## More about Objects and Classes

The relational operations on primitive data are ==, >=, <=, >, <, and !=. They compare two data values, when those values' type has an ordering. For example, integers are ordered by size or magnitude. The result of a relational operation is a boolean value: either True or False. The relational operators on objects like Strings are different, and they are expressed as methods.

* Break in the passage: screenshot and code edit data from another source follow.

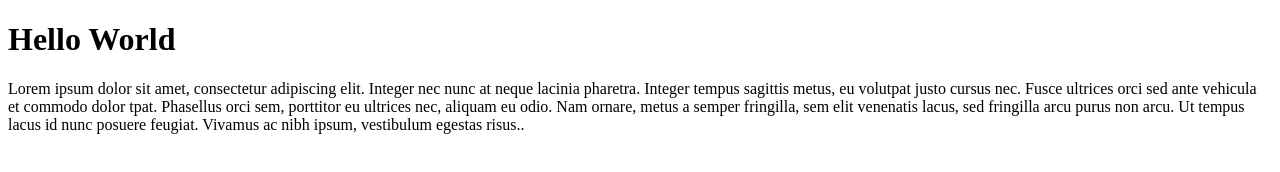
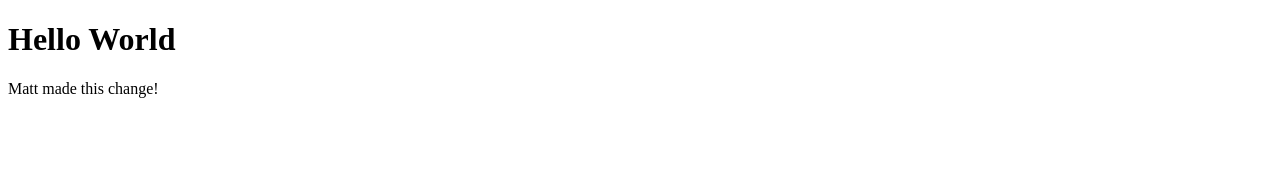
Before and after one commit to geografa/maptime-demo, a plain HTML site: page index.html in a window 1280 px wide. Drawn offline with Linux system fonts and the light colour scheme.

Commit message:
Matt's Edit

```diff
--- a/index.html
+++ b/index.html
@@ -2,6 +2,6 @@
 <html>
 <body>
 <h1>Hello World</h1>
-<p>Lorem ipsum dolor sit amet, consectetur adipiscing elit. Integer nec nunc at neque lacinia pharetra. Integer tempus sagittis metus, eu volutpat justo cursus nec. Fusce ultrices orci sed ante vehicula et commodo dolor tpat. Phasellus orci sem, porttitor eu ultrices nec, aliquam eu odio. Nam ornare, metus a semper fringilla, sem elit venenatis lacus, sed fringilla arcu purus non arcu. Ut tempus lacus id nunc posuere feugiat. Vivamus ac nibh ipsum, vestibulum egestas risus..</p>
+<p>Matt made this change!</p>
 </body>
 </html>
```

Pay special attention to the equality method, equals().

### 10. It expects a reference to a String as a parameter.

Answer:Just as the program is about to close, how many objects have been created?     Four, counting the String object.Has any garbage been created?    No, because a reference variable points to each object.

# Automatic Call of toString()

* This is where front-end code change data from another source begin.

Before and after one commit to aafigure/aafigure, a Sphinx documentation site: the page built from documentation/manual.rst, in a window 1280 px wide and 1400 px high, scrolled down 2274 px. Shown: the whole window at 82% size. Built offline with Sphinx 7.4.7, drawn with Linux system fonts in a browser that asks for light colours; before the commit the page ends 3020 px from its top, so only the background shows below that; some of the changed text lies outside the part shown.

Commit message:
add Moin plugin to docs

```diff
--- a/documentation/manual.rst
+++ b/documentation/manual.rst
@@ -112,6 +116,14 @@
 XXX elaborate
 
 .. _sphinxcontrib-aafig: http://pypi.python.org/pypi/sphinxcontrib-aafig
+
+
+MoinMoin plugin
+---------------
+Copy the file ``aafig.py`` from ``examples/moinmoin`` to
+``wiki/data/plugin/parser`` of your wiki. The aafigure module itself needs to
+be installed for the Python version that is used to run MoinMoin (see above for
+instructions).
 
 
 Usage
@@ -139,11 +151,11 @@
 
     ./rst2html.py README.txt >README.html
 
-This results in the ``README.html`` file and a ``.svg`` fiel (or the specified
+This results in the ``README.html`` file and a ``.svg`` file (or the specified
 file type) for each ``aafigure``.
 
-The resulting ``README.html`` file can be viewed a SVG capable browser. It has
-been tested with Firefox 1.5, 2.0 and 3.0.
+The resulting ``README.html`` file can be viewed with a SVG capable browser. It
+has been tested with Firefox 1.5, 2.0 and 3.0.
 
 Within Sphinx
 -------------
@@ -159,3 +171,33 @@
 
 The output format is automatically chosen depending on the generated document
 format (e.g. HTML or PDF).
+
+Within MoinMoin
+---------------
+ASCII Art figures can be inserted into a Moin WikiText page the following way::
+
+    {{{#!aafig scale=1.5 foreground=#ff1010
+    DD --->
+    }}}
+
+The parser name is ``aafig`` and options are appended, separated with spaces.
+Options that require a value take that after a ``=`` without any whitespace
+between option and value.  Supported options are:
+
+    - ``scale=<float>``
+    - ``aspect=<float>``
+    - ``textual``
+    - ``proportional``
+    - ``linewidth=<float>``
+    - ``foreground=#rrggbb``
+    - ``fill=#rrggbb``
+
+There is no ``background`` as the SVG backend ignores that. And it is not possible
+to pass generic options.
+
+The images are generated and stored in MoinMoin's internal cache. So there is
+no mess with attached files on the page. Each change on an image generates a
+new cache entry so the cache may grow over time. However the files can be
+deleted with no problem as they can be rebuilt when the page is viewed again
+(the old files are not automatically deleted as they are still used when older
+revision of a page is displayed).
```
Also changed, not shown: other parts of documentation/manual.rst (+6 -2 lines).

It looks like the following will not work:

 Point a = new Point(); // a is a Point reference System.out.println( a ); | +--- should be String reference

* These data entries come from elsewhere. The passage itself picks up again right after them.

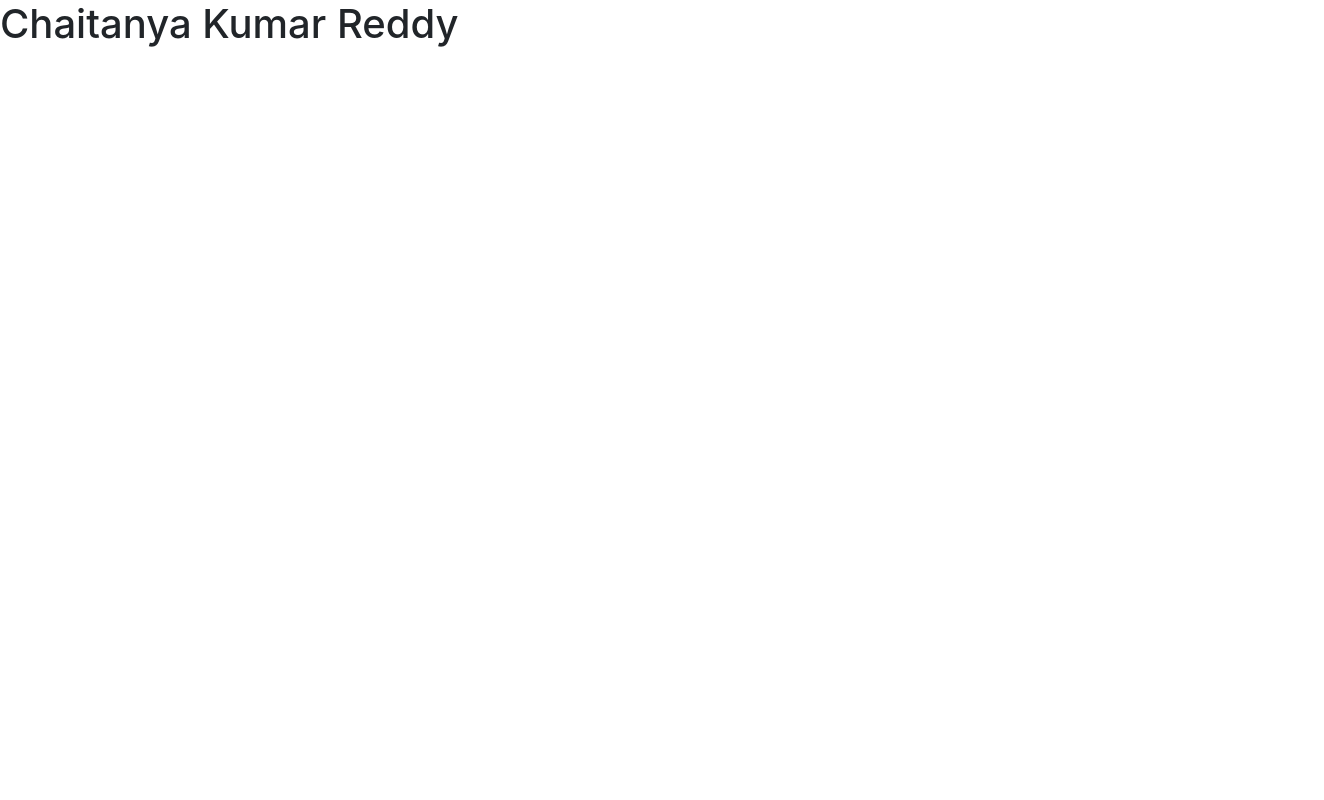
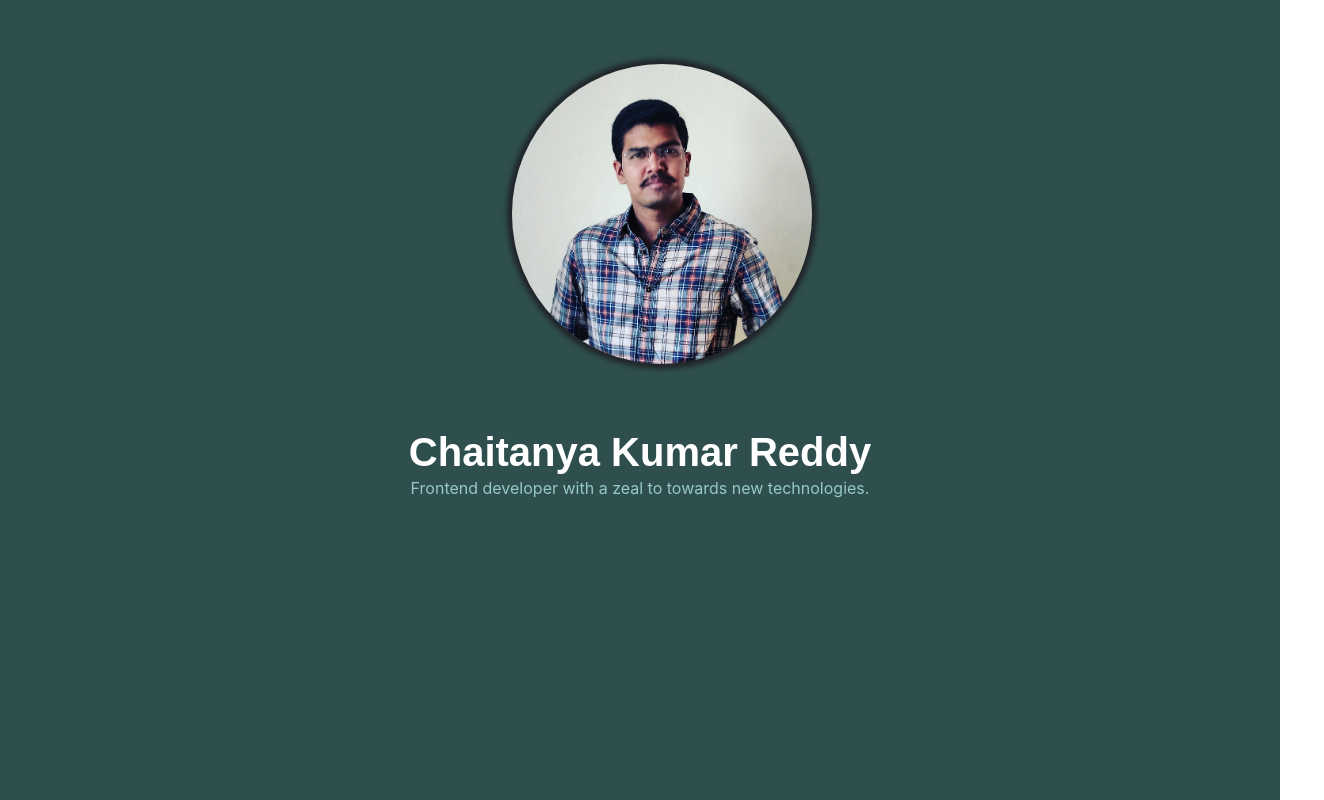
Before and after one commit to chaituckr/chaitanya.github.io, a plain HTML site: page index.html in a window 1280 px wide. Shown: the top 800 px of the page, 1324 px wide, since content can reach past the window. Drawn offline with nearby package versions, Linux system fonts and the light colour scheme.

Commit message:
added a photo and background color

```diff
--- /dev/null
+++ b/index.css
@@ -0,0 +1,19 @@
+.ckrImg{
+  height: 300px;
+  border-radius: 50%;
+  margin: 5% 40%;
+  box-shadow: 0px 0px 5px 5px currentColor;
+}
+
+.nameTitle{
+  margin: auto;
+  color: white;
+  text-align: center;
+  font-weight: bolder;
+  font-family: fantasy;
+}
+
+.descPara{
+  text-align: center;
+  color: #97c8c6;
+}
--- a/index.html
+++ b/index.html
@@ -7,11 +7,20 @@
 
     <!-- Bootstrap CSS -->
     <link rel="stylesheet" href="https://maxcdn.bootstrapcdn.com/bootstrap/4.0.0/css/bootstrap.min.css" integrity="sha384-Gn5384xqQ1aoWXA+058RXPxPg6fy4IWvTNh0E263XmFcJlSAwiGgFAW/dAiS6JXm" crossorigin="anonymous">
+    <link rel="stylesheet" href="./index.css">
 
     <title>Chaitanya Kumar Reddy</title>
   </head>
   <body>
-    <h1>Chaitanya Kumar Reddy</h1>
+    <div style="background: darkslategrey; height: 100ch">
+      <img src="./CKR.jpg" class="ckrImg">
+      <div>
+        <h1 class="nameTitle">Chaitanya Kumar Reddy</h1>
+        <p class="descPara">
+          Frontend developer with a zeal to towards new technologies.
+        </p>
+      </div>
+    </div>
 
     <!-- Optional JavaScript -->
     <!-- jQuery first, then Popper.js, then Bootstrap JS -->
```
Also changed, not shown: CKR.jpg (added).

However, it does work, for the following reason:

When a parameter should be a String reference, but is a reference to another type of object, Java calls the object's toString() method to create a String and then uses the resulting String reference.

All objects (of any type at all) have their own toString() method, so this trick works with any object.

Question 10:(Puzzle: ) Does a String object have a toString() method?